- **YOUR OBJECTIVE**
Gather all lines with "const" from the records.

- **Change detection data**
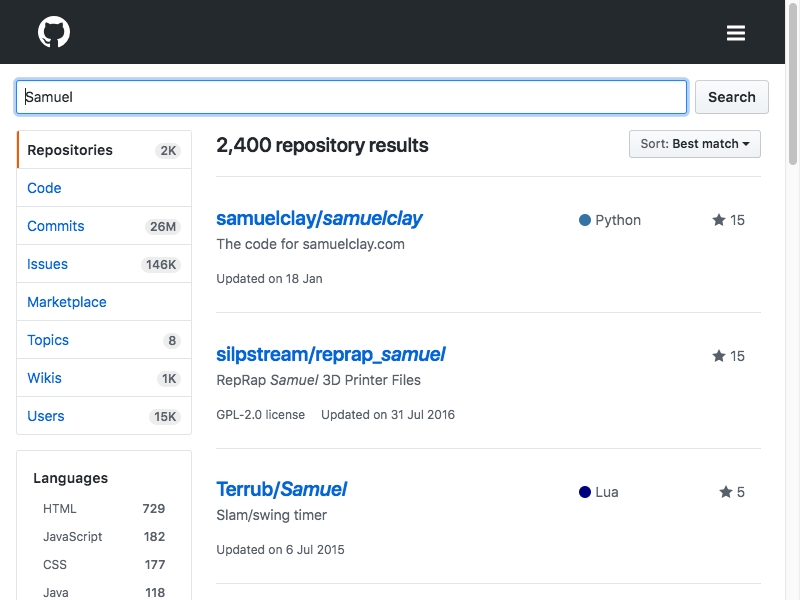
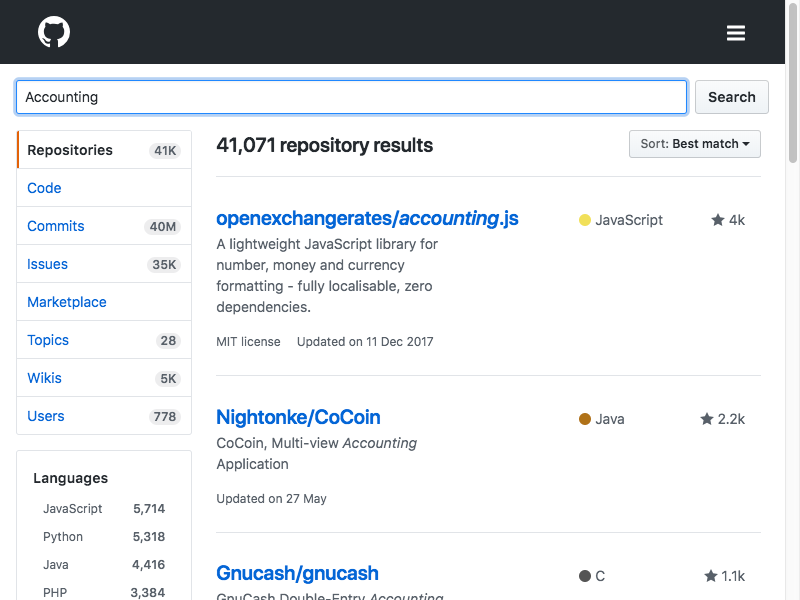
started work on listing displayed names

diff --git a/practicePuppeteer/scrapeGithub/thal/src/gitsnap.js b/practicePuppeteer/scrapeGithub/thal/src/gitsnap.js
@@ -1,6 +1,16 @@
 const puppeteer = require('puppeteer');
 const CREDS = require('./creds');
 
+async function searchGithub(page, stringToSearch) {
+
+	const searchUrl = `https://github.com/search?q=Accounting`;
+
+	await page.goto(searchUrl);
+	await page.waitFor(3*1000);
+
+	await page.screenshot({ path: 'screenshots/github.png'});
+}
+
 async function run() {
 	const browser = await puppeteer.launch({headless: false});
 	const page = await browser.newPage();
@@ -21,14 +31,30 @@ async function run() {
 
 	await page.waitForNavigation();
 
-	const stringToSearch = 'Samuel';
-
-	const searchUrl = `https://github.com/search?q=${stringToSearch}`;
+	//await searchGithub(page, 'Samuel');
+	const searchUrl = `https://github.com/search?q=Accounting`;
 
 	await page.goto(searchUrl);
 	await page.waitFor(3*1000);
 
-	await page.screenshot({ path: 'screenshots/github.png'});
+	const LIST_USERNAME_SELECTOR = '#user_search_results > div.user-list > div:nth-child(INDEX) > div.d-flex.flex-auto > div > div'
+
+	const LENGTH_SELECTOR_CLASS = 'user-list-item';
+
+	let listLength = await page.evaluate((sel) => {
+		return document.getElementsByClassName(sel).length;
+	}, LENGTH_SELECTOR_CLASS);
+
+	for (let i = 1; i <= listLength; i++) {
+		//changing the index to the next child
+		let usernameSelector = LIST_USERNAME_SELECTOR.replace("INDEX", i);
+		
+		let username = await page.evaluate((sel) => {
+			return document.querySelector(sel).getAttribute('href').replace('/', '');
+		}, usernameSelector);
+
+		console.log(i, '. ', username);
+	}
 
 	browser.close();
 }

diff --git a/practicePuppeteer/puppeteer.md b/practicePuppeteer/puppeteer.md
@@ -1,4 +1,4 @@
 FIRST, install puppeteer according to https://github.com/GoogleChrome/puppeteer
 THEN, have fun! It's actually quite cool :)
 
-For the Github Scrapping Example, i used https://medium.com/@e_mad_ehsan/getting-started-with-puppeteer-and-chrome-headless-for-web-scrapping-6bf5979dee3e. 
+For the Github Scrapping Example, i used https://medium.com/@e_mad_ehsan/getting-started-with-puppeteer-and-chrome-headless-for-web-scrapping-6bf5979dee3e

- **SOLUTION**
 const puppeteer = require('puppeteer');
 const CREDS = require('./creds');
+	const searchUrl = `https://github.com/search?q=Accounting`;
 	const browser = await puppeteer.launch({headless: false});
 	const page = await browser.newPage();
-	const stringToSearch = 'Samuel';
-	const searchUrl = `https://github.com/search?q=${stringToSearch}`;
+	const searchUrl = `https://github.com/search?q=Accounting`;
+	const LIST_USERNAME_SELECTOR = '#user_search_results > div.user-list > div:nth-child(INDEX) > div.d-flex.flex-auto > div > div'
+	const LENGTH_SELECTOR_CLASS = 'user-list-item';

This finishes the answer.